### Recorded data
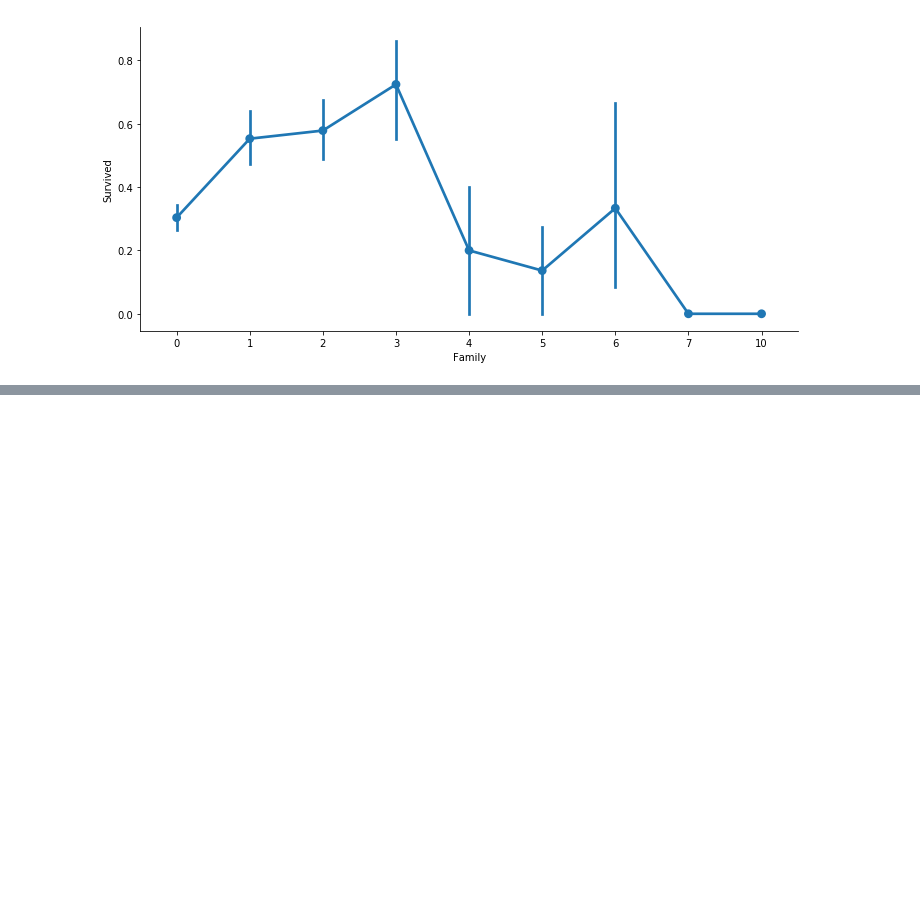
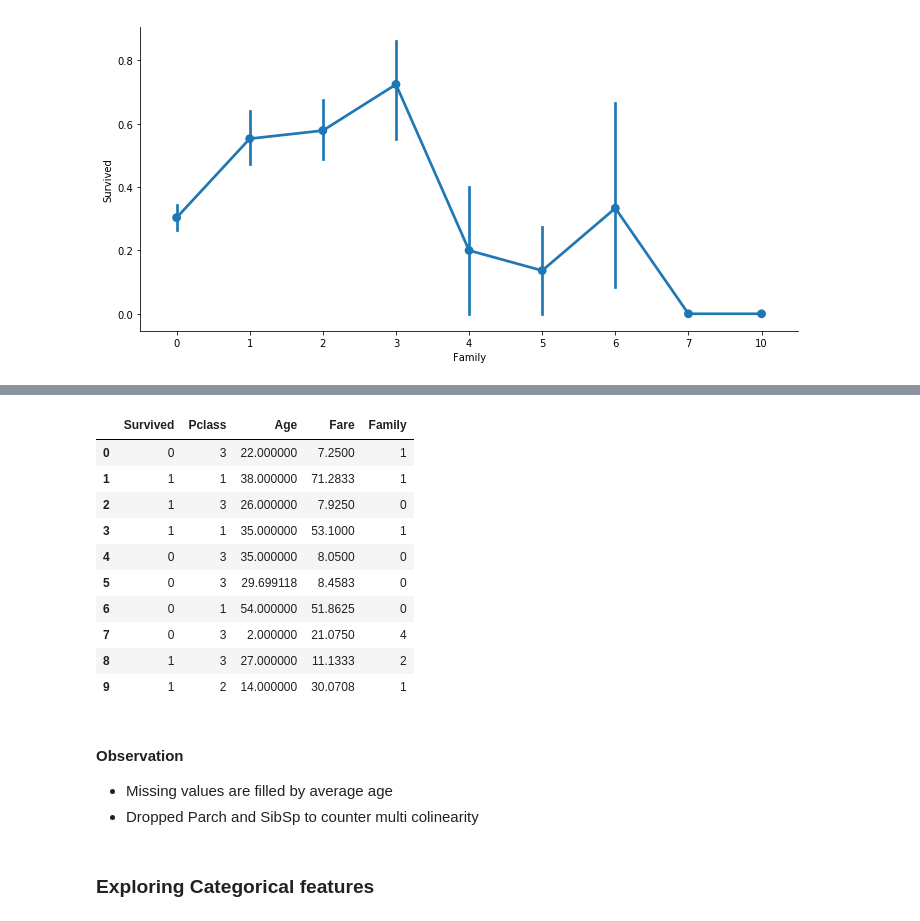
Before and after one commit to divyu135/EDA-Titanic, a Jupyter notebook: EDA_titanic_practice.ipynb, the cells around one changed output, grey strips where cells are left out. Cells and saved outputs as stored; diff of their text form; code cells hidden in the pictures; blank space fills up the shorter version.

Commit message:
Cleaning and Exploring categorical fetures

```diff
--- a/EDA_titanic_practice.ipynb
+++ b/EDA_titanic_practice.ipynb
@@ -148,0 +150,5 @@ sns.catplot(x='Family', y='Survived', data = titanic, kind='point', aspect=2)
+# %%
+# Fill missing age value with average of age
+
+titanic["Age"].fillna(titanic["Age"].mean(), inplace=True)
+titanic.isnull().sum()
@@ -148,0 +164,21 @@ sns.catplot(x='Family', y='Survived', data = titanic, kind='point', aspect=2)
+# %%
+titanic.drop(['Parch','SibSp'],axis=1,inplace=True)
+titanic.head(10)
+# %% [output]
+|  | Survived | Pclass | Age | Fare | Family |
+| 0 | 0 | 3 | 22.000000 | 7.2500 | 1 |
+| 1 | 1 | 1 | 38.000000 | 71.2833 | 1 |
+| 2 | 1 | 3 | 26.000000 | 7.9250 | 0 |
+| 3 | 1 | 1 | 35.000000 | 53.1000 | 1 |
+| 4 | 0 | 3 | 35.000000 | 8.0500 | 0 |
+| 5 | 0 | 3 | 29.699118 | 8.4583 | 0 |
+| 6 | 0 | 1 | 54.000000 | 51.8625 | 0 |
+| 7 | 0 | 3 | 2.000000 | 21.0750 | 4 |
+| 8 | 1 | 3 | 27.000000 | 11.1333 | 2 |
+| 9 | 1 | 2 | 14.000000 | 30.0708 | 1 |
+# %% [markdown]
+#### Observation
+ - Missing values are filled by average age
+ - Dropped Parch and SibSp to counter multi colinearity
+# %% [markdown]
+### Exploring Categorical features
```
Also changed, not shown: parts of 17 cells of this notebook.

### Aim of the task
Your copy of the records must match them exactly, except that no pictures appear in it.

### Written solution
Before and after one commit to divyu135/EDA-Titanic, a Jupyter notebook: EDA_titanic_practice.ipynb, the cells around one changed output, grey strips where cells are left out. Cells and saved outputs as stored; diff of their text form; code cells hidden in the pictures; blank space fills up the shorter version.

Commit message:
Cleaning and Exploring categorical fetures

```diff
--- a/EDA_titanic_practice.ipynb
+++ b/EDA_titanic_practice.ipynb
@@ -148,0 +150,5 @@ sns.catplot(x='Family', y='Survived', data = titanic, kind='point', aspect=2)
+# %%
+# Fill missing age value with average of age
+
+titanic["Age"].fillna(titanic["Age"].mean(), inplace=True)
+titanic.isnull().sum()
@@ -148,0 +164,21 @@ sns.catplot(x='Family', y='Survived', data = titanic, kind='point', aspect=2)
+# %%
+titanic.drop(['Parch','SibSp'],axis=1,inplace=True)
+titanic.head(10)
+# %% [output]
+|  | Survived | Pclass | Age | Fare | Family |
+| 0 | 0 | 3 | 22.000000 | 7.2500 | 1 |
+| 1 | 1 | 1 | 38.000000 | 71.2833 | 1 |
+| 2 | 1 | 3 | 26.000000 | 7.9250 | 0 |
+| 3 | 1 | 1 | 35.000000 | 53.1000 | 1 |
+| 4 | 0 | 3 | 35.000000 | 8.0500 | 0 |
+| 5 | 0 | 3 | 29.699118 | 8.4583 | 0 |
+| 6 | 0 | 1 | 54.000000 | 51.8625 | 0 |
+| 7 | 0 | 3 | 2.000000 | 21.0750 | 4 |
+| 8 | 1 | 3 | 27.000000 | 11.1333 | 2 |
+| 9 | 1 | 2 | 14.000000 | 30.0708 | 1 |
+# %% [markdown]
+#### Observation
+ - Missing values are filled by average age
+ - Dropped Parch and SibSp to counter multi colinearity
+# %% [markdown]
+### Exploring Categorical features
```
Also changed, not shown: parts of 17 cells of this notebook.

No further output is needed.